The company lived on through son, Horace and then his son, Don. The company's greatest claim to fame was that it was the installer of the Three Wise Men atop the Great West Life building from the time of their debut in 1973 to the mid 2010s.
Renting the suite in 1940 - 41 was the McCarthy family: Sylvester, Mary and teen-aged daughter Lucy (1926 - 2012).
Sylvester, born in Ireland,was a sergeant in the army. It is unclear where he served, though he is listed as living at the house in 1941 and would have been about 40, so he was likely not overseas.
On August 8, 1941, Mary, 36, died at the King George Hospital. As this was an isolation hospital, she may have contracted influenza or tuberculosis before her death.
It was a bad week for Sylvester as on August 1, 1941, his father also died at the Ottawa General Hospital.
It appears that the McCarthys did not stay at the house long after Mary's death. Sylvester survived the war, never remarried, and died in 1965.
October 1, 1964, Winnipeg Free Press
The house had a rather quiet existence in the decades after the war.
Through most of the 1950s the owners were the Henkels; Samuel, a carpenter, and wife Christina. They rented out two or three rooms at a time.
In the early 1960s, it was owned by Adolph Ludwig, a carpenter, and his wife Alma, a fabric cutter at LaSalle Furniture manufacturing. He died in 1961 or 1962 and Alma continued to live there until at least 1965, though she had briefly listed the house for sale in 1964.
In the early 1970s the home was home to the Rodrigues family; Domino, Odelia and their four children.
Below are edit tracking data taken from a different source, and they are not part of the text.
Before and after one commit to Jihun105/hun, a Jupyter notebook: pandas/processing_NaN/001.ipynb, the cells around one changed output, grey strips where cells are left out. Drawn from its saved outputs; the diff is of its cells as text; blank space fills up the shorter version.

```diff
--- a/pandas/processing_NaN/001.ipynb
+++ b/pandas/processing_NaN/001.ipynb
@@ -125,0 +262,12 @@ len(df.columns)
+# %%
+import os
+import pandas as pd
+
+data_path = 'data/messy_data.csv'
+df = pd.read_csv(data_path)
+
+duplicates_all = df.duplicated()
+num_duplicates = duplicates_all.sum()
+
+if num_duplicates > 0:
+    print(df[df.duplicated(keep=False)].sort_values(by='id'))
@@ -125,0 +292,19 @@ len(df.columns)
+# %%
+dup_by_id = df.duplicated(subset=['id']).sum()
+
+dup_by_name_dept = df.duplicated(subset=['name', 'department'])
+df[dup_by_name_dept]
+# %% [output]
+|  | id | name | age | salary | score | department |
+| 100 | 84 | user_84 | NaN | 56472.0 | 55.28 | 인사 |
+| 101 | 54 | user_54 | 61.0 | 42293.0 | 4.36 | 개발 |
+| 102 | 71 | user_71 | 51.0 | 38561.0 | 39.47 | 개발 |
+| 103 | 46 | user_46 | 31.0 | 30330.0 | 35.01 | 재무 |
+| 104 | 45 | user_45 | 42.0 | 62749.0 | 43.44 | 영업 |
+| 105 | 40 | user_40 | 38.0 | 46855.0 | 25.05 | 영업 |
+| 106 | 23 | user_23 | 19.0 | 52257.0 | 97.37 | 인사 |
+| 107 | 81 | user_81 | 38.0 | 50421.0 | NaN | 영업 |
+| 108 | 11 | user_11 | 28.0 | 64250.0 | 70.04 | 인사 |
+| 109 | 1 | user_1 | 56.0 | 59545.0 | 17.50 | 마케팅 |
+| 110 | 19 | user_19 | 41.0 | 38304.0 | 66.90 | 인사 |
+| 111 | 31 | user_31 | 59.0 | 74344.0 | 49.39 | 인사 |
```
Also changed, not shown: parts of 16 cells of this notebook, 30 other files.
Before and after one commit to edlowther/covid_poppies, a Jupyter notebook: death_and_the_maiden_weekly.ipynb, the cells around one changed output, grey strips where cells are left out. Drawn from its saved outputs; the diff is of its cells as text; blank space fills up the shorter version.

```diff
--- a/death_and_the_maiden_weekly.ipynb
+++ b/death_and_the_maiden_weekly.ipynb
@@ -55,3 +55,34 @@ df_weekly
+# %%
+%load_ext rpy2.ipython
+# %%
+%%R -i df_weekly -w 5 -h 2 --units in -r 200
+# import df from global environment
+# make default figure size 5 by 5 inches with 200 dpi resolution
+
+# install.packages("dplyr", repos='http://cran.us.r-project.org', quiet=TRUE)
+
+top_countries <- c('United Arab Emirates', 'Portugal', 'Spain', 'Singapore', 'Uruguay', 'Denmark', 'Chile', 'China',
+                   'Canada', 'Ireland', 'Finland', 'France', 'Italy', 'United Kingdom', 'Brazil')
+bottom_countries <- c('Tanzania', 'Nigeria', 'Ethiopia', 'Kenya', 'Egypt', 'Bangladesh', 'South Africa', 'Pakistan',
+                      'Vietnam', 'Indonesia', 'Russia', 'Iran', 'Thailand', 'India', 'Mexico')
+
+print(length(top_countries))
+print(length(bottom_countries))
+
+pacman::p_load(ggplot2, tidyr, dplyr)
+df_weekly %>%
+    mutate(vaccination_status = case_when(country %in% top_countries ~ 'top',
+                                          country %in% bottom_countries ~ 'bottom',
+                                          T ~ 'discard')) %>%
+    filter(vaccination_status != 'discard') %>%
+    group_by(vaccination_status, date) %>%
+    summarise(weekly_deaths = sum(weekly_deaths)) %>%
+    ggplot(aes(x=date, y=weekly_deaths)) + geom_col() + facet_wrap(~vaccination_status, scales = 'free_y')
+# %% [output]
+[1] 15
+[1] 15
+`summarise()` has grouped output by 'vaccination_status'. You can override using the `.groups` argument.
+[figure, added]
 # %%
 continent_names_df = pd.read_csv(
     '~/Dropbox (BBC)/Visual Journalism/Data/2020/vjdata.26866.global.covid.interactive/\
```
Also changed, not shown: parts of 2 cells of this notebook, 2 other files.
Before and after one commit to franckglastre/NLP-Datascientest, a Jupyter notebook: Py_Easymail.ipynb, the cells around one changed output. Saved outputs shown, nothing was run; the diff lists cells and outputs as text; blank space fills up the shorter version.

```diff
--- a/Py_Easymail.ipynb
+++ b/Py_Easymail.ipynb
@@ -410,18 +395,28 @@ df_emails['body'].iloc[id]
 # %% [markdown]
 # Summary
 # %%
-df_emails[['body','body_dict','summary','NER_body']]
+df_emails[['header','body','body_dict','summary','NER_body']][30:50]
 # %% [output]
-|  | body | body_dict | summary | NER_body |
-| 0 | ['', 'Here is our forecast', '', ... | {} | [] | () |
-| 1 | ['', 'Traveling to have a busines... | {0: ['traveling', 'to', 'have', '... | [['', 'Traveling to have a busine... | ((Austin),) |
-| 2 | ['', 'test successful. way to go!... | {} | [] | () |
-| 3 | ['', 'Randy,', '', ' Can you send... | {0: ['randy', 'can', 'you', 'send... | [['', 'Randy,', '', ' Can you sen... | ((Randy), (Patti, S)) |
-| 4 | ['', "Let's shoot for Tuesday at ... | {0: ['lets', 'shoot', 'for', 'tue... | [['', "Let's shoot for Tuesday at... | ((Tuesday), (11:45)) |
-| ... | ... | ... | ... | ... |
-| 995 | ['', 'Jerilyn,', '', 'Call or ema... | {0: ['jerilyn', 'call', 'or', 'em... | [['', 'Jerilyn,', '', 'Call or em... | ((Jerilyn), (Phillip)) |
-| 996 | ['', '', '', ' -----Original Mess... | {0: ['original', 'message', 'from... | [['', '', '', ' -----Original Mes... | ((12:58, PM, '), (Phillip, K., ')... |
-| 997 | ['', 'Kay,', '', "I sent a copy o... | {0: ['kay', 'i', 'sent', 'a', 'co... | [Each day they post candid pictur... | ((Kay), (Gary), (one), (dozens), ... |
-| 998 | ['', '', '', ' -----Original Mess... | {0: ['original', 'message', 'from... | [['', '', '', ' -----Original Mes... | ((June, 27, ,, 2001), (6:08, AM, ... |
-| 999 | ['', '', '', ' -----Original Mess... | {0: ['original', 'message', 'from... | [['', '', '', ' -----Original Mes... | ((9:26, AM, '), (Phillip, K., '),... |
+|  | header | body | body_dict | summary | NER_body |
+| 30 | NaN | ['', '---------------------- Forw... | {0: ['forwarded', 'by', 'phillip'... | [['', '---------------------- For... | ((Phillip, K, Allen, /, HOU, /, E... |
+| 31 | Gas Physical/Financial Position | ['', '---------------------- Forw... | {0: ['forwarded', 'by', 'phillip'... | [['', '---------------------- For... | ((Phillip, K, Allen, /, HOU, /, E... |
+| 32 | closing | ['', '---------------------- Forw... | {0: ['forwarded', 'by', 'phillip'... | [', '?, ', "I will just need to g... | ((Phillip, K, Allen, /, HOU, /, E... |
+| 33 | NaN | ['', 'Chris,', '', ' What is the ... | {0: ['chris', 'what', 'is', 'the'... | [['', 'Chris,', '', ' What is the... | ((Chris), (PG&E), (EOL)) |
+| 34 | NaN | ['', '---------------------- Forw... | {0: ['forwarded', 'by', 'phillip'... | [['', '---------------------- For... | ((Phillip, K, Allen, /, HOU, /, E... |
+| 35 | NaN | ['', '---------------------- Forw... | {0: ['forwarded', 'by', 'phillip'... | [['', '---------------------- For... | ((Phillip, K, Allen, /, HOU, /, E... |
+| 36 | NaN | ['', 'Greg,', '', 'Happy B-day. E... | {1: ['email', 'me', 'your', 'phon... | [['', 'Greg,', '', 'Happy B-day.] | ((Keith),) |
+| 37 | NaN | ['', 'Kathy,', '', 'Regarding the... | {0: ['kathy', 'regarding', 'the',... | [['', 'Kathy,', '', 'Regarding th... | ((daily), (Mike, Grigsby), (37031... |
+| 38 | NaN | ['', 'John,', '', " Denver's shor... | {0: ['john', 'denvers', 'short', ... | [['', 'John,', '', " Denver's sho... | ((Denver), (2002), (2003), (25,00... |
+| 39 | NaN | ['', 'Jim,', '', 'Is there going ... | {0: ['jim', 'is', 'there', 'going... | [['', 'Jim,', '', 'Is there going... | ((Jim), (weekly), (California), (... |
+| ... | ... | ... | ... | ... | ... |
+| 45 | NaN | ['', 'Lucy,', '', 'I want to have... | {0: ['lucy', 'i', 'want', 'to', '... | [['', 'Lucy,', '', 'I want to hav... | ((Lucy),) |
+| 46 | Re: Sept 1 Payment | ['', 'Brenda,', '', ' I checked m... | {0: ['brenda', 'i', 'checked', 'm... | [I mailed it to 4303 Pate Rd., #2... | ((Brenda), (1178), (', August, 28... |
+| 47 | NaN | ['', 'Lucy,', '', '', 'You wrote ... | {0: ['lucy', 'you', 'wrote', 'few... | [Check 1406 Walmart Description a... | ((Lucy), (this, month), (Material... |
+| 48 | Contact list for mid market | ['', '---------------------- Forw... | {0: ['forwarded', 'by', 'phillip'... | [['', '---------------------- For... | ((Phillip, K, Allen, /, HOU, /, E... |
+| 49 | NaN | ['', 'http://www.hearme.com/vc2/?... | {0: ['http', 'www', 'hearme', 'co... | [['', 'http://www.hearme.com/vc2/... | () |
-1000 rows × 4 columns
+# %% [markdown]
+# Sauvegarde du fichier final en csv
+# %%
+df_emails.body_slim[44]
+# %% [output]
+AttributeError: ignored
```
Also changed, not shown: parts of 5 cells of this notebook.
They had come to Winnipeg form Portugal in 1960. In 1972, Domingo Rodrigues died at the home.
The past couple of decades have not been kind to the house.
In 1996, it was foreclosed on and sold at auction.
In 2011, it was closed down after it was found to be home to a marijuana grow operation.
The house was purchased but the necessary renovations were not done and it went up for sale again in 2013. A second renovation job was never completed and the house was sold at mortgage auction in early 2017.
The new owner has received planning permission to replace the home with a four-unit apartment building. Demolition is expected to start in Spring 2017.